• [Instructions for the task]:
Your task is to copy the data exactly while leaving out every picture.

Records for this task below:

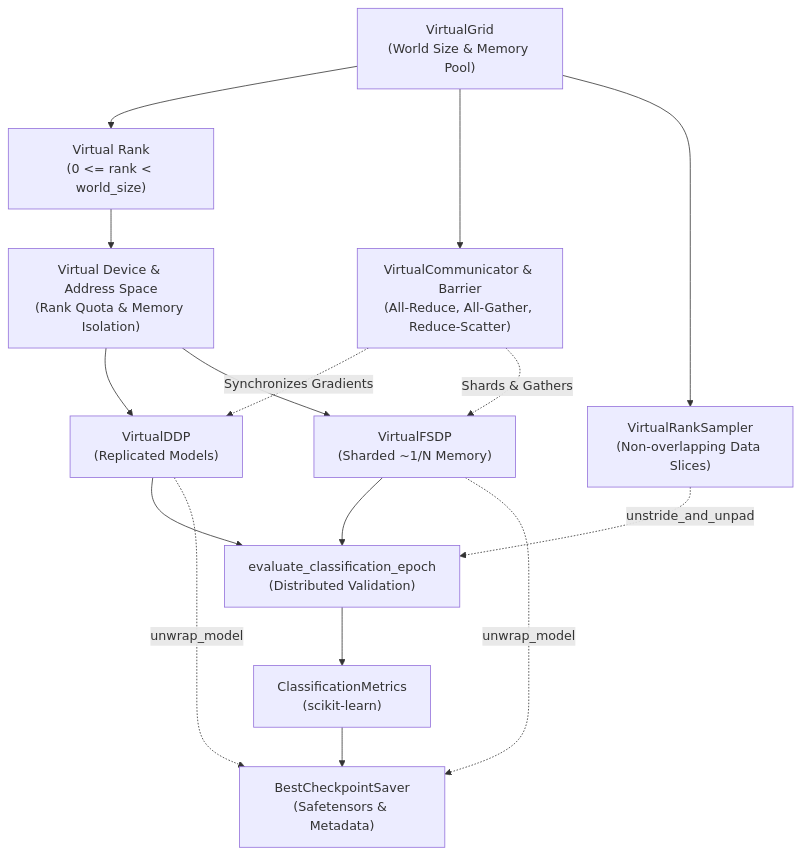
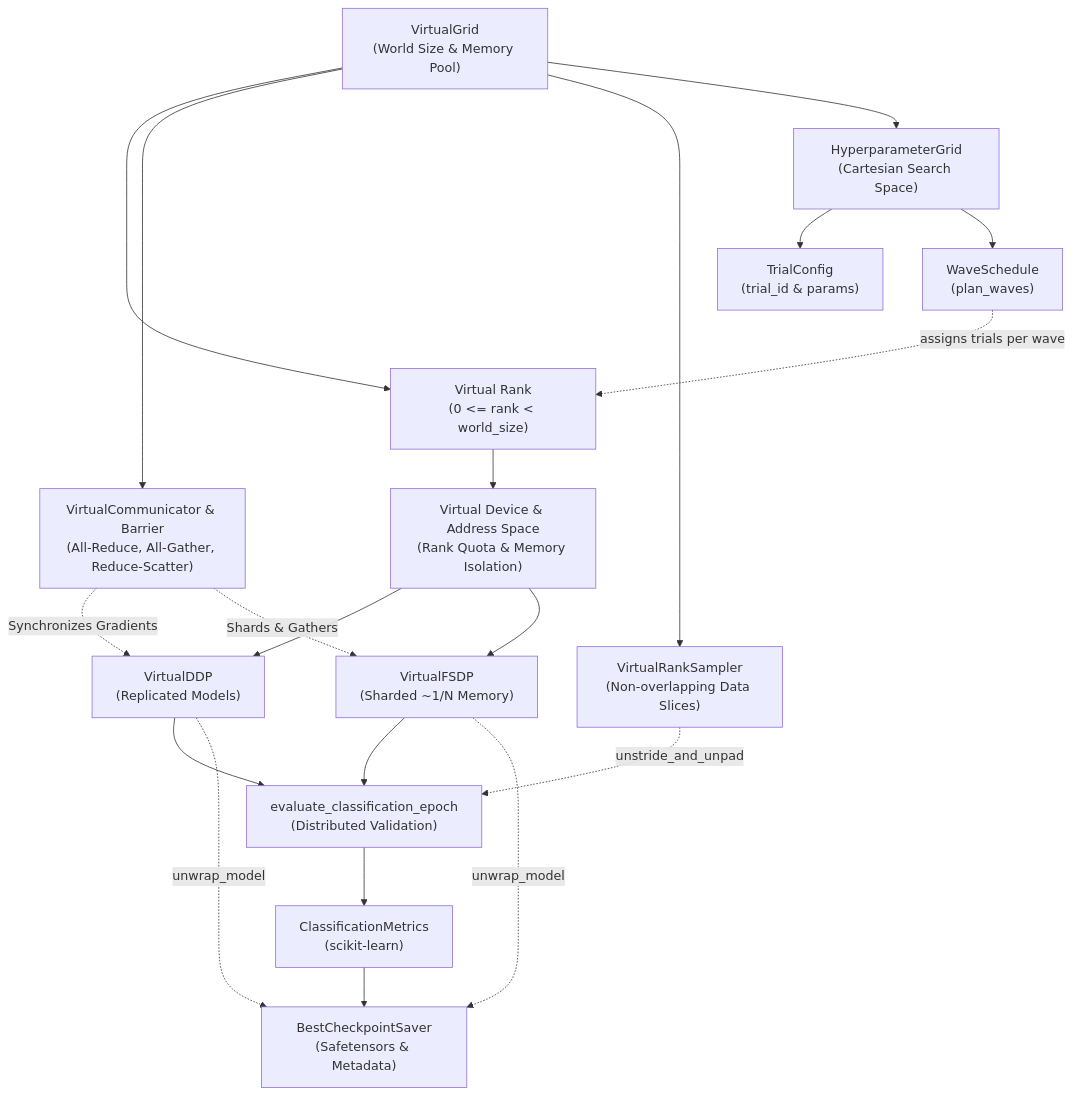
Before and after one commit to rsyue/amd-spare-bedroom: the diagram in GLOSSARY.md, drawn with Mermaid. The commit also changed other lines of this file and 4 other files, not shown here.

First line of the commit message:
feat(grid-search): add hyperparameter search space expansion and wave scheduler (#6) (#12)

````diff
--- a/GLOSSARY.md
+++ b/GLOSSARY.md
@@ -42,18 +45,22 @@
 ```mermaid
 flowchart TD
     VG["VirtualGrid\n(World Size & Memory Pool)"] --> VR["Virtual Rank\n(0 <= rank < world_size)"]
     VR --> VD["Virtual Device & Address Space\n(Rank Quota & Memory Isolation)"]
     VG --> VC["VirtualCommunicator & Barrier\n(All-Reduce, All-Gather, Reduce-Scatter)"]
     VG --> RS["VirtualRankSampler\n(Non-overlapping Data Slices)"]
     VD --> DDP["VirtualDDP\n(Replicated Models)"]
     VD --> FSDP["VirtualFSDP\n(Sharded ~1/N Memory)"]
     VC -. "Synchronizes Gradients" .-> DDP
     VC -. "Shards & Gathers" .-> FSDP
     DDP --> EVAL["evaluate_classification_epoch\n(Distributed Validation)"]
     FSDP --> EVAL
     RS -. "unstride_and_unpad" .-> EVAL
     EVAL --> METRICS["ClassificationMetrics\n(scikit-learn)"]
     METRICS --> CKPT["BestCheckpointSaver\n(Safetensors & Metadata)"]
     DDP -. "unwrap_model" .-> CKPT
     FSDP -. "unwrap_model" .-> CKPT
+    VG --> HG["HyperparameterGrid\n(Cartesian Search Space)"]
+    HG --> TC["TrialConfig\n(trial_id & params)"]
+    HG --> WS["WaveSchedule\n(plan_waves)"]
+    WS -. "assigns trials per wave" .-> VR
 ```
````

End of Records for this task.

• [Task solution]:
Before and after one commit to rsyue/amd-spare-bedroom: the diagram in GLOSSARY.md, drawn with Mermaid. The commit also changed other lines of this file and 4 other files, not shown here.

First line of the commit message:
feat(grid-search): add hyperparameter search space expansion and wave scheduler (#6) (#12)

````diff
--- a/GLOSSARY.md
+++ b/GLOSSARY.md
@@ -42,18 +45,22 @@
 ```mermaid
 flowchart TD
     VG["VirtualGrid\n(World Size & Memory Pool)"] --> VR["Virtual Rank\n(0 <= rank < world_size)"]
     VR --> VD["Virtual Device & Address Space\n(Rank Quota & Memory Isolation)"]
     VG --> VC["VirtualCommunicator & Barrier\n(All-Reduce, All-Gather, Reduce-Scatter)"]
     VG --> RS["VirtualRankSampler\n(Non-overlapping Data Slices)"]
     VD --> DDP["VirtualDDP\n(Replicated Models)"]
     VD --> FSDP["VirtualFSDP\n(Sharded ~1/N Memory)"]
     VC -. "Synchronizes Gradients" .-> DDP
     VC -. "Shards & Gathers" .-> FSDP
     DDP --> EVAL["evaluate_classification_epoch\n(Distributed Validation)"]
     FSDP --> EVAL
     RS -. "unstride_and_unpad" .-> EVAL
     EVAL --> METRICS["ClassificationMetrics\n(scikit-learn)"]
     METRICS --> CKPT["BestCheckpointSaver\n(Safetensors & Metadata)"]
     DDP -. "unwrap_model" .-> CKPT
     FSDP -. "unwrap_model" .-> CKPT
+    VG --> HG["HyperparameterGrid\n(Cartesian Search Space)"]
+    HG --> TC["TrialConfig\n(trial_id & params)"]
+    HG --> WS["WaveSchedule\n(plan_waves)"]
+    WS -. "assigns trials per wave" .-> VR
 ```
````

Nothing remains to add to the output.